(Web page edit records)
########

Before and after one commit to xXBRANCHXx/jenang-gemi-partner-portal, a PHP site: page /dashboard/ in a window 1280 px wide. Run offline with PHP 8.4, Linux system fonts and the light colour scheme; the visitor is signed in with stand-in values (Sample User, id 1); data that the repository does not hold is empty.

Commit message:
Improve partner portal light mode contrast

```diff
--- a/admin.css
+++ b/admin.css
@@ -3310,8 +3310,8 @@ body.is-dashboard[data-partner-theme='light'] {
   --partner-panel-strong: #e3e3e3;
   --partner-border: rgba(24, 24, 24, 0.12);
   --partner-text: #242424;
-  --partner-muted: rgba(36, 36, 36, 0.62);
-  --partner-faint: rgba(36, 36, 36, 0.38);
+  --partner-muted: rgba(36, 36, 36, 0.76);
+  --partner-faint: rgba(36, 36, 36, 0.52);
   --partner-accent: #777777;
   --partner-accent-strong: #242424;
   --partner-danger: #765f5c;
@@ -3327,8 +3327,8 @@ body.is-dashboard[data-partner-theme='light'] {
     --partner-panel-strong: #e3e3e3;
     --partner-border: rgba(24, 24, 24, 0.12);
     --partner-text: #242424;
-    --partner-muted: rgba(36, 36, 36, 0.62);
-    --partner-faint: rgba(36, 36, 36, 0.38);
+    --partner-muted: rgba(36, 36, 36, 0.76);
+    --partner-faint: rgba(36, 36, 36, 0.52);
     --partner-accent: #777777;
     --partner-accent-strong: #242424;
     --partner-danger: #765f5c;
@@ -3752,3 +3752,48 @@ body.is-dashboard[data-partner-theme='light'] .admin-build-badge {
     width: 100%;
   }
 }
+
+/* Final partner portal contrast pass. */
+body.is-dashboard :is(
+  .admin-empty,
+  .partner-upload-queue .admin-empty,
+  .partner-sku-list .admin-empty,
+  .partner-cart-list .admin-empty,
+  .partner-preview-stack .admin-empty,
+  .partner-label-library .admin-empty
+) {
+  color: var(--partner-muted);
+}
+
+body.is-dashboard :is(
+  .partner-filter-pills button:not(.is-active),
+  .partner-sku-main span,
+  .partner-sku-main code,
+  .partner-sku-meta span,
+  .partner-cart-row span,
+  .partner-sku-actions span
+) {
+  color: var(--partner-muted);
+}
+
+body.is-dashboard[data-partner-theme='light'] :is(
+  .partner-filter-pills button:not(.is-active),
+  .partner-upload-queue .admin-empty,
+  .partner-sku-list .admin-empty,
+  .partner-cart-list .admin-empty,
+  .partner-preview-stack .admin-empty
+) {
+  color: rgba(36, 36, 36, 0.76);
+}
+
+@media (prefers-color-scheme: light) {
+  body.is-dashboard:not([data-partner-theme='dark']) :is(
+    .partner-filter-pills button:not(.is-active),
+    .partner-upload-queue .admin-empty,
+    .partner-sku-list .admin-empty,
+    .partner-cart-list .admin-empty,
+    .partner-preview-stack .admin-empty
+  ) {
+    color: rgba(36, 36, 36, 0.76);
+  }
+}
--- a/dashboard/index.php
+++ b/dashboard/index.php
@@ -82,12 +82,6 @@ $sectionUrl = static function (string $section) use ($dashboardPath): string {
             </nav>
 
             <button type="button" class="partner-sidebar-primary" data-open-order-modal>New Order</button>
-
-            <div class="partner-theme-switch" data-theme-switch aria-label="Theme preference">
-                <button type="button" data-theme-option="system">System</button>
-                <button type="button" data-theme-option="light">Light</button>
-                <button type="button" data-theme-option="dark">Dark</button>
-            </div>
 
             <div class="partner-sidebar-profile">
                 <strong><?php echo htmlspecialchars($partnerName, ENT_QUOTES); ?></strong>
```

########

WORK INSTRUCTIONS: Tally the lines of the data that contain the word "muted", and give only that tally.

FINISHED EXERCISE: 6